If the patient/client is suddenly unwell, immediate emergency action maybe necessary. If any of the following are present the patient may need urgent medical attention:

  • Rapid breathing: if respiratory rate is above 30 breaths per minute.
  • Blood pressure: if less than 90/60 (if this is not normal for this individual).
  • Oxygen levels: oxygen saturation of less than 92% on air ( if this is not normal for this individual). Or the person looks unusually blue around their lips.
  • Pain: central chest pain.
  • Heart rhythm: if unusually slow: under 60 beats per minute, or fast: over 100 beats per minute or irregular pulse. This can be a sign of suspected unstable arrhythmia (an irregular heart rhythm).
  • Difficulty breathing: such as noisy high pitched breathing sound (Stridor) or increased breathing effort without air movement (suspect upper airway obstruction).
  • Changed breathing pattern: if the trachea is pushed to one side (Unilateral tracheal deviation), one sided breath sounds where breath sounds are only heard in one lung (this may be a pneumothorax where air or fluid builds up outside of the lung tissue and causes the lung to collapse).

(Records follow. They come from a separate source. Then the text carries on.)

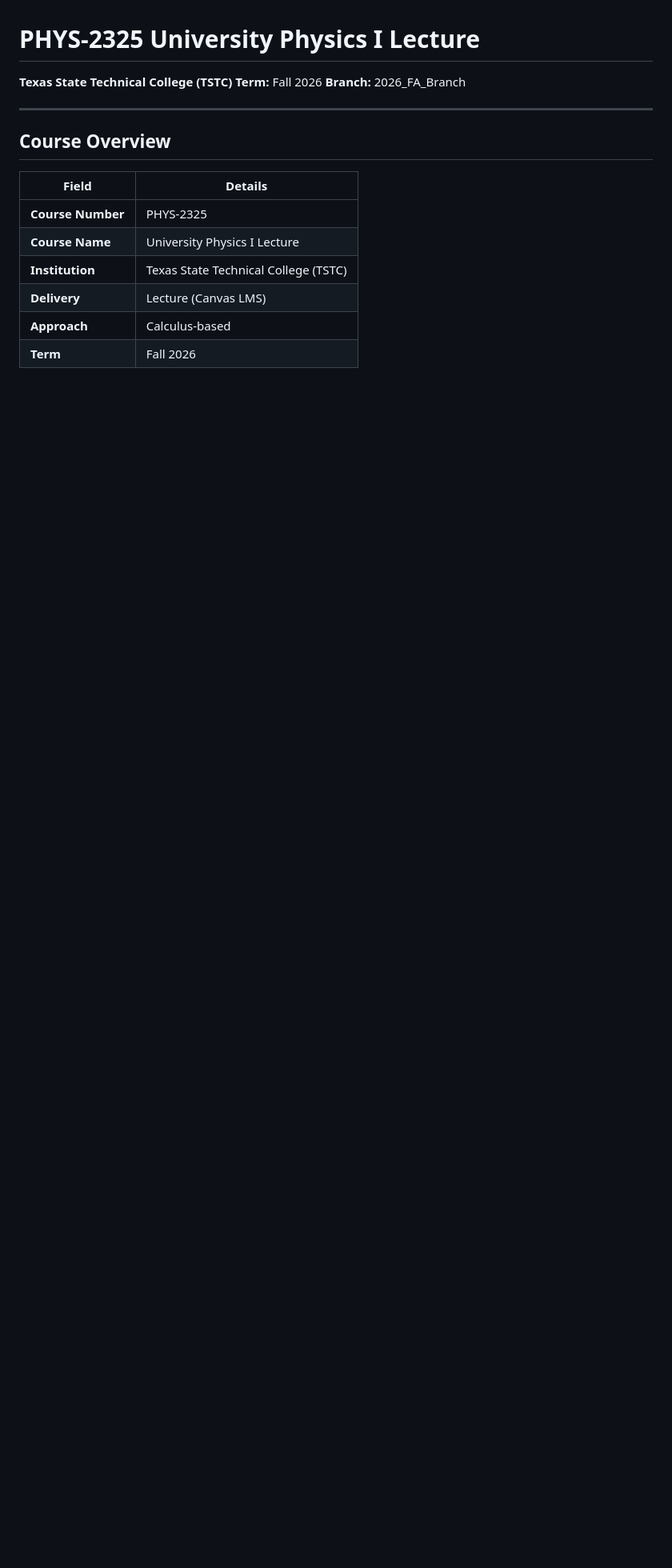
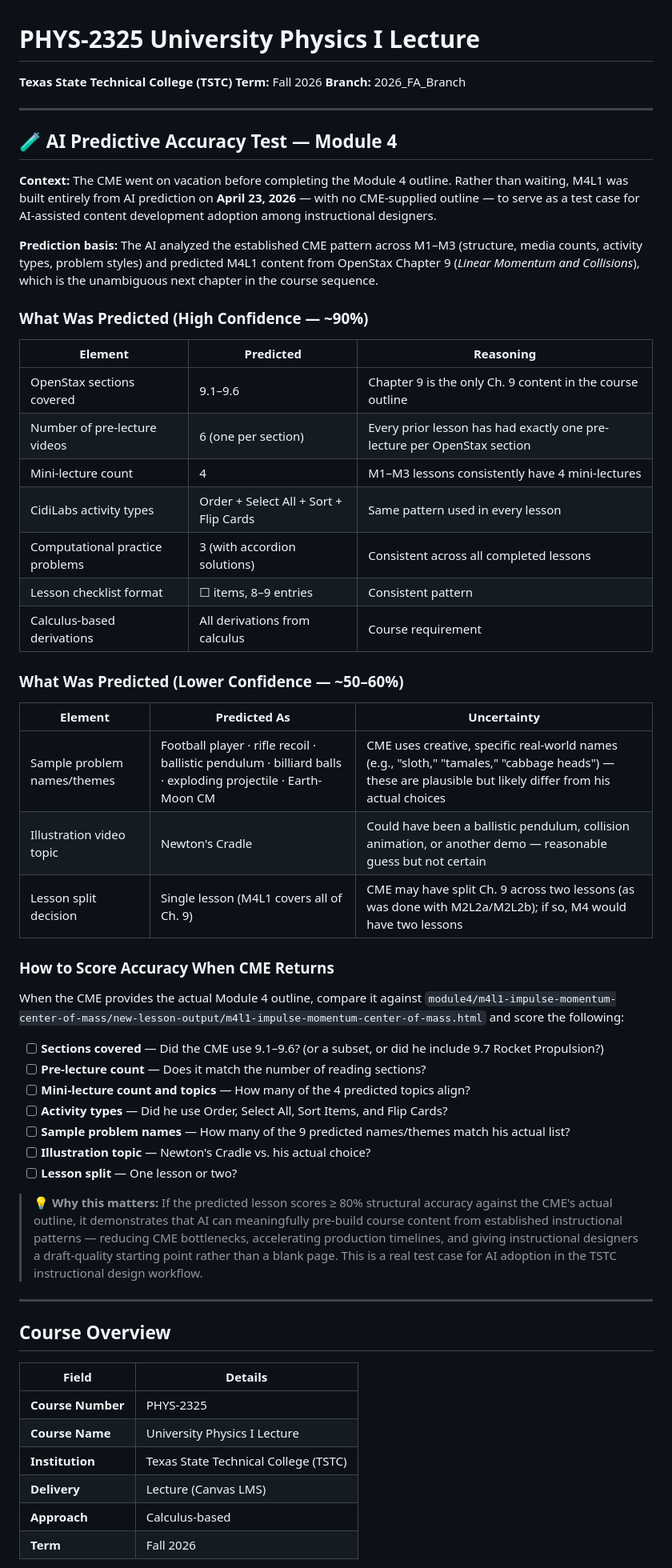
Before and after one commit to edutechtammy/phys-2325, a Markdown page: README.md, the part around the change. Shown at 80% size. Rendered like a GitHub page; blank space fills up the shorter version.

Commit message:
Add AI Predictive Accuracy Test section to README — M4 prediction scorecard for CME review

```diff
--- a/README.md
+++ b/README.md
@@ -2,6 +2,48 @@
 **Texas State Technical College (TSTC)**
 **Term:** Fall 2026
 **Branch:** 2026_FA_Branch
+
+---
+
+## 🧪 AI Predictive Accuracy Test — Module 4
+
+**Context:** The CME went on vacation before completing the Module 4 outline. Rather than waiting, M4L1 was built entirely from AI prediction on **April 23, 2026** — with no CME-supplied outline — to serve as a test case for AI-assisted content development adoption among instructional designers.
+
+**Prediction basis:** The AI analyzed the established CME pattern across M1–M3 (structure, media counts, activity types, problem styles) and predicted M4L1 content from OpenStax Chapter 9 (*Linear Momentum and Collisions*), which is the unambiguous next chapter in the course sequence.
+
+### What Was Predicted (High Confidence — ~90%)
+
+| Element | Predicted | Reasoning |
+|---|---|---|
+| OpenStax sections covered | 9.1–9.6 | Chapter 9 is the only Ch. 9 content in the course outline |
+| Number of pre-lecture videos | 6 (one per section) | Every prior lesson has had exactly one pre-lecture per OpenStax section |
+| Mini-lecture count | 4 | M1–M3 lessons consistently have 4 mini-lectures |
+| CidiLabs activity types | Order + Select All + Sort + Flip Cards | Same pattern used in every lesson |
+| Computational practice problems | 3 (with accordion solutions) | Consistent across all completed lessons |
+| Lesson checklist format | ☐ items, 8–9 entries | Consistent pattern |
+| Calculus-based derivations | All derivations from calculus | Course requirement |
+
+### What Was Predicted (Lower Confidence — ~50–60%)
+
+| Element | Predicted As | Uncertainty |
+|---|---|---|
+| Sample problem names/themes | Football player · rifle recoil · ballistic pendulum · billiard balls · exploding projectile · Earth-Moon CM | CME uses creative, specific real-world names (e.g., "sloth," "tamales," "cabbage heads") — these are plausible but likely differ from his actual choices |
+| Illustration video topic | Newton's Cradle | Could have been a ballistic pendulum, collision animation, or another demo — reasonable guess but not certain |
+| Lesson split decision | Single lesson (M4L1 covers all of Ch. 9) | CME may have split Ch. 9 across two lessons (as was done with M2L2a/M2L2b); if so, M4 would have two lessons |
+
+### How to Score Accuracy When CME Returns
+
+When the CME provides the actual Module 4 outline, compare it against `module4/m4l1-impulse-momentum-center-of-mass/new-lesson-output/m4l1-impulse-momentum-center-of-mass.html` and score the following:
+
+- [ ] **Sections covered** — Did the CME use 9.1–9.6? (or a subset, or did he include 9.7 Rocket Propulsion?)
+- [ ] **Pre-lecture count** — Does it match the number of reading sections?
+- [ ] **Mini-lecture count and topics** — How many of the 4 predicted topics align?
+- [ ] **Activity types** — Did he use Order, Select All, Sort Items, and Flip Cards?
+- [ ] **Sample problem names** — How many of the 9 predicted names/themes match his actual list?
+- [ ] **Illustration topic** — Newton's Cradle vs. his actual choice?
+- [ ] **Lesson split** — One lesson or two?
+
+> 💡 **Why this matters:** If the predicted lesson scores ≥ 80% structural accuracy against the CME's actual outline, it demonstrates that AI can meaningfully pre-build course content from established instructional patterns — reducing CME bottlenecks, accelerating production timelines, and giving instructional designers a draft-quality starting point rather than a blank page. This is a real test case for AI adoption in the TSTC instructional design workflow.
 
 ---
 
```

  • Orientation: new confusion, increased confusion or increased drowsiness, either observed or reported by carers. This can be a sign of infection/ sepsis.